This week’s selection is How to Act Right When Your Spouse Acts Wrong by Leslie Vernick.
If you’re married, you have an imperfect marriage. You have a spouse who sometimes acts wrong and so does he or she.
Marriages are imperfect, because people are imperfect. If we have accepted Christ and begun that redemptive journey, hopefully, we are on the road to becoming more like Him, but none of us has arrived!
It may be that both you and your spouse are seeking to be the husband and wife God wants you to be, but even then we fail at times. It may be that your spouse is sinning in much larger and more damaging ways.
Sin is in all of us (Romans 3: 23). Attitudes and behaviors that come out of a self-centered, selfish, prideful, deceived, and/ or rebellious heart often express themselves in big, bad ways such as infidelity, lying, addictions, or abuse. The same sinful heart can also produce more benign but chronically irritating behaviors such as nagging and criticism, forgetting important occasions, failing to put dirty laundry in the hamper, not listening well, or staying glued to the television when our spouse is attempting to have a conversation with us. It can be just as difficult and discouraging to believe God and live by faith with a spouse who sins in subtle, less blatant ways as it can when a spouse commits the more grievous wrongs.
Most of us acknowledge that there are no perfect marriages or perfect spouses. We know that having a good marriage requires effort and hard work. At times, however, in the midst of that pain and struggle we can lose sight of what marriage is all about. We forget that we have made a covenant promise to love for better or worse. In the better times, love is usually easy. When worse comes, we often don’t know how to continue to love when we are angry, hurt, scared, or don’t feel very loving. We also aren’t exactly sure what that kind of love is supposed to look like. Do we just forbear? Forgive and forget? How and when do we apply the bolder forms of love?
Sadly, many just give up. The rate of divorce among believers isn’t much different than with couples outside the church, even though most of them know that God wants them to stay and work out their differences.
Others stay but become cold toward their spouses and toward God, believing He has commanded them to stay in an unhappy marriage.
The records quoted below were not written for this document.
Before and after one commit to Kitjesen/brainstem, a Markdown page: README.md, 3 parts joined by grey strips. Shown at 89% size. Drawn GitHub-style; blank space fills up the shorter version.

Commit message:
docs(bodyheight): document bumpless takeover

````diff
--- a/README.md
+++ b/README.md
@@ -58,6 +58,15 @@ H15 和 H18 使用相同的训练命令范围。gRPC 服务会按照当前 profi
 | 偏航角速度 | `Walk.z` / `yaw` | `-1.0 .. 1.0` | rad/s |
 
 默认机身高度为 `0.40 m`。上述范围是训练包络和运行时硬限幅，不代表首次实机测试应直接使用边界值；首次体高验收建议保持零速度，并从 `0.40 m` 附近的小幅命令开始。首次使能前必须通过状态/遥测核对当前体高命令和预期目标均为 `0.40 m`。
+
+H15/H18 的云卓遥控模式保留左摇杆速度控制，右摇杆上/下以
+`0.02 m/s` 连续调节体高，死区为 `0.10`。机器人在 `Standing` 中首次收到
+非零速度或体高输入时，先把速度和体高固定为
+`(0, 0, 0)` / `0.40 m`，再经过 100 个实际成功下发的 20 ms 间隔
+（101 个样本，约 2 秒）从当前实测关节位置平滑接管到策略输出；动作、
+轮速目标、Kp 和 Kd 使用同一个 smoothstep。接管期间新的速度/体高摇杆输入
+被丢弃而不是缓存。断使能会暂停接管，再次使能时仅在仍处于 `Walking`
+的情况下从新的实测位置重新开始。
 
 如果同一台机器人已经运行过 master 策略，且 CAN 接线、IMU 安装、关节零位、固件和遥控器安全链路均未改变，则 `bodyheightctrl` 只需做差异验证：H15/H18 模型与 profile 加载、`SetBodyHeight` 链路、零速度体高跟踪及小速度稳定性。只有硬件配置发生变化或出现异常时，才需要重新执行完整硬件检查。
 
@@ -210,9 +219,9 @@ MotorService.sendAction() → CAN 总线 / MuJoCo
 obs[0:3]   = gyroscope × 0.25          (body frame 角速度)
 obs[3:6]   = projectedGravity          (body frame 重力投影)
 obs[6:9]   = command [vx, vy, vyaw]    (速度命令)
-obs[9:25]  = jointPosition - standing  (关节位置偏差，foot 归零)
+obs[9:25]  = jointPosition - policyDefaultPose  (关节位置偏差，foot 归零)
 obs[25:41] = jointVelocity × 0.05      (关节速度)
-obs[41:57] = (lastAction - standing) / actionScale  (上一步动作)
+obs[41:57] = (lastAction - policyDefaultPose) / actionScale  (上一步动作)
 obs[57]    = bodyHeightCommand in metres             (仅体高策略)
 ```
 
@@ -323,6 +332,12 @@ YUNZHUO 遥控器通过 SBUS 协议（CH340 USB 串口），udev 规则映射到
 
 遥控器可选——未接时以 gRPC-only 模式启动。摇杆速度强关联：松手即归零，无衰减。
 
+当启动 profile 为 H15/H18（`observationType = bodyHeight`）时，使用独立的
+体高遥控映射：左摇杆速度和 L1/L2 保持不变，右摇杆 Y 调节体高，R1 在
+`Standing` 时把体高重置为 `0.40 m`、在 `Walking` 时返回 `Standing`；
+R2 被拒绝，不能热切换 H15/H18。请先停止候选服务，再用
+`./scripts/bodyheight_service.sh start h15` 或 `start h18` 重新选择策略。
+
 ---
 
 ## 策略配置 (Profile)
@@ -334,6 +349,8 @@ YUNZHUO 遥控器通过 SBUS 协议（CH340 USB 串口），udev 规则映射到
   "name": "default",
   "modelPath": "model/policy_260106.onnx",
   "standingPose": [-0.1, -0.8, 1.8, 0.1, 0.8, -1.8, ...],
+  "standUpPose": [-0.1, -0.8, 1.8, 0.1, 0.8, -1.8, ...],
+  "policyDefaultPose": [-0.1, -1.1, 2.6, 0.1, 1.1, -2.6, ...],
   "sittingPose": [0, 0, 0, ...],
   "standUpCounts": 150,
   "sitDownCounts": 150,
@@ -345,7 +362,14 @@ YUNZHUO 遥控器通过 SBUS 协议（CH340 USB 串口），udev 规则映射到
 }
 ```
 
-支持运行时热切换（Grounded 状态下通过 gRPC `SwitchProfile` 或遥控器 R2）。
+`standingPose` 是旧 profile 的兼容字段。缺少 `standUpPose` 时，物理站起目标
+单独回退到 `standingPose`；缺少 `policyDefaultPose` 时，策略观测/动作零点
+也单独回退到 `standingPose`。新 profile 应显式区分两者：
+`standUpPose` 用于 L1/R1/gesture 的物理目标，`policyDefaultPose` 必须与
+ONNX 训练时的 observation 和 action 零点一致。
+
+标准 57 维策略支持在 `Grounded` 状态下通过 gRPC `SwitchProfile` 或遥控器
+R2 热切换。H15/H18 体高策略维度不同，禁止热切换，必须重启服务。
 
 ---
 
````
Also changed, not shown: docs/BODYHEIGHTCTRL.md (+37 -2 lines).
Others simply resign themselves and go about living two separate lives in one house. Continue reading